The absence of legislation regarding the protection of personal data poses a risk to the exercise of some of our fundamental rights enshrined in the National Constitution of Paraguay, and is a direct consequence of the lack of knowledge and experience on the protection of personal data among state institutions. A clear example of the risks associated to this absence of legislation is the implementation of new technology without considering a legal framework based on human rights standards, such as the use of surveillance software and infrastructure against journalists conducting an investigation considered to be detrimental to the Armed Forces; the unconstitutional bill proposing an indiscriminate collection of biometric data from those purchasing a SIM card; the enactment of ‘patch laws’ (such as the “Anti-spam law”) aiming to solve only specific issues out of the many problematic consequences arising from the abuses in the dissemination of personal data; or the installation of biometric facial recognition cameras in public spaces without carrying out studies about the proportionality of the measure’s potential harms compared to its alleged benefits. All these examples are proof of the extent to which the protection of personal data in Paraguay is far from adequate, allowing the violation of some constitutional rights and guarantees such as the Right to privacy (NC, Art. 33) and the Inviolability of private communications (NC, Art. 36).
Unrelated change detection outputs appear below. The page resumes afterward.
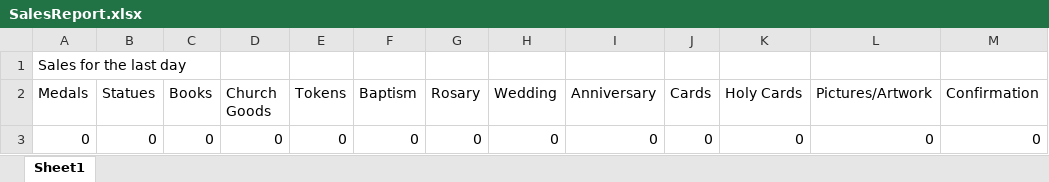
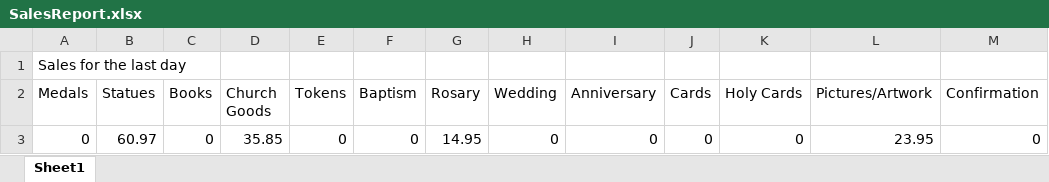
Before and after one commit to malloyethan11/report_creation_program, an Excel workbook: report_creation_program/report_creation_program/bin/Debug/SalesReport.xlsx, sheet Sheet1, drawn as a sheet; only a part is shown; values as stored, in another font and other column widths than the file's, no borders; the diff names each change by its address in the sheet, - before the commit and + after, or states it on an @@ line.

```diff
--- a/report_creation_program/report_creation_program/bin/Debug/SalesReport.xlsx (sheet Sheet1)
+++ b/report_creation_program/report_creation_program/bin/Debug/SalesReport.xlsx (sheet Sheet1)
-B3 (Statues): 0
+B3 (Statues): 60.97
-D3 (Church Goods): 0
+D3 (Church Goods): 35.85
-G3 (Rosary): 0
+G3 (Rosary): 14.95
-L3 (Pictures/Artwork): 0
+L3 (Pictures/Artwork): 23.95
```
Also changed, not shown: 10 other files.
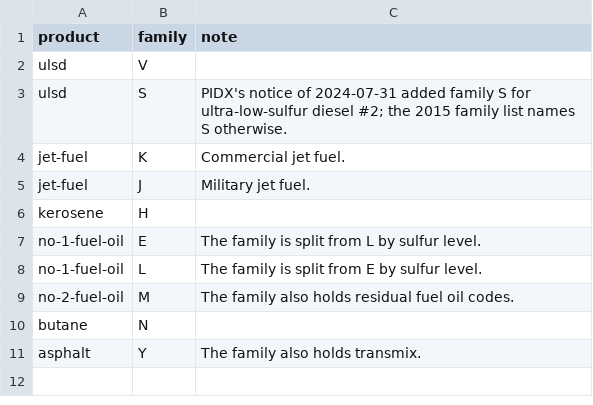
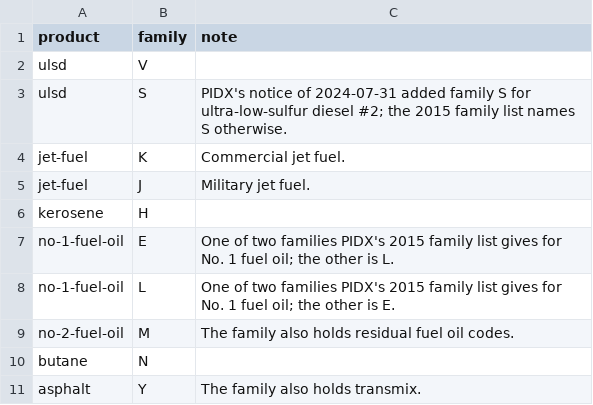
Before and after one commit to aadehamid/enterprise-performance-model, a CSV file: business_architecture/ontology/party/pidx-families.csv, drawn as a sheet.

```diff
--- a/business_architecture/ontology/party/pidx-families.csv
+++ b/business_architecture/ontology/party/pidx-families.csv
@@ -6,4 +6,4 @@ jet-fuel,J,Military jet fuel.
 kerosene,H,
-no-1-fuel-oil,E,The family is split from L by sulfur level.
-no-1-fuel-oil,L,The family is split from E by sulfur level.
+no-1-fuel-oil,E,One of two families PIDX's 2015 family list gives for No. 1 fuel oil; the other is L.
+no-1-fuel-oil,L,One of two families PIDX's 2015 family list gives for No. 1 fuel oil; the other is E.
 no-2-fuel-oil,M,The family also holds residual fuel oil codes.
```
Also changed, not shown: business_architecture/ontology/party/code-lists.csv, 11 other files.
Taking into account the exponential growth of technology, we deem it necessary for future legal professionals to be trained in these matters from the perspective of the protection of the fundamental rights of all members of society.
Within this context, the clinic aims to promote human rights in digital environments and highlight the need to reinforce a human rights perspective in the implementation of technology, while providing legal practice in this area of law. After evaluating the applications received, 10 male and female law students have been admitted to be part of this initiative, implemented within the framework of the University Extension programs. The clinic schedule will be developed in two stages: 1. Student training 2. Research work.
The first stage will consist of the deployment of the “Human Rights, Technology and Internet” program, which aims to deepen knowledge on the subject, allowing a more appropriate analysis of power relations and technology, based on rights. The program has 6 units:
- Right to Privacy
- Self-determination regarding information
- Cybersecurity and cybercrime
- Right to Freedom of Expression
- Access to knowledge in digital environments
- Gender and Technology.
The second stage will consist of the analysis and discussion of actual cases, followed by the posing of legal problems and litigation strategies. It will be submitted in the form of a research paper that will later be published on the TEDIC communication channels.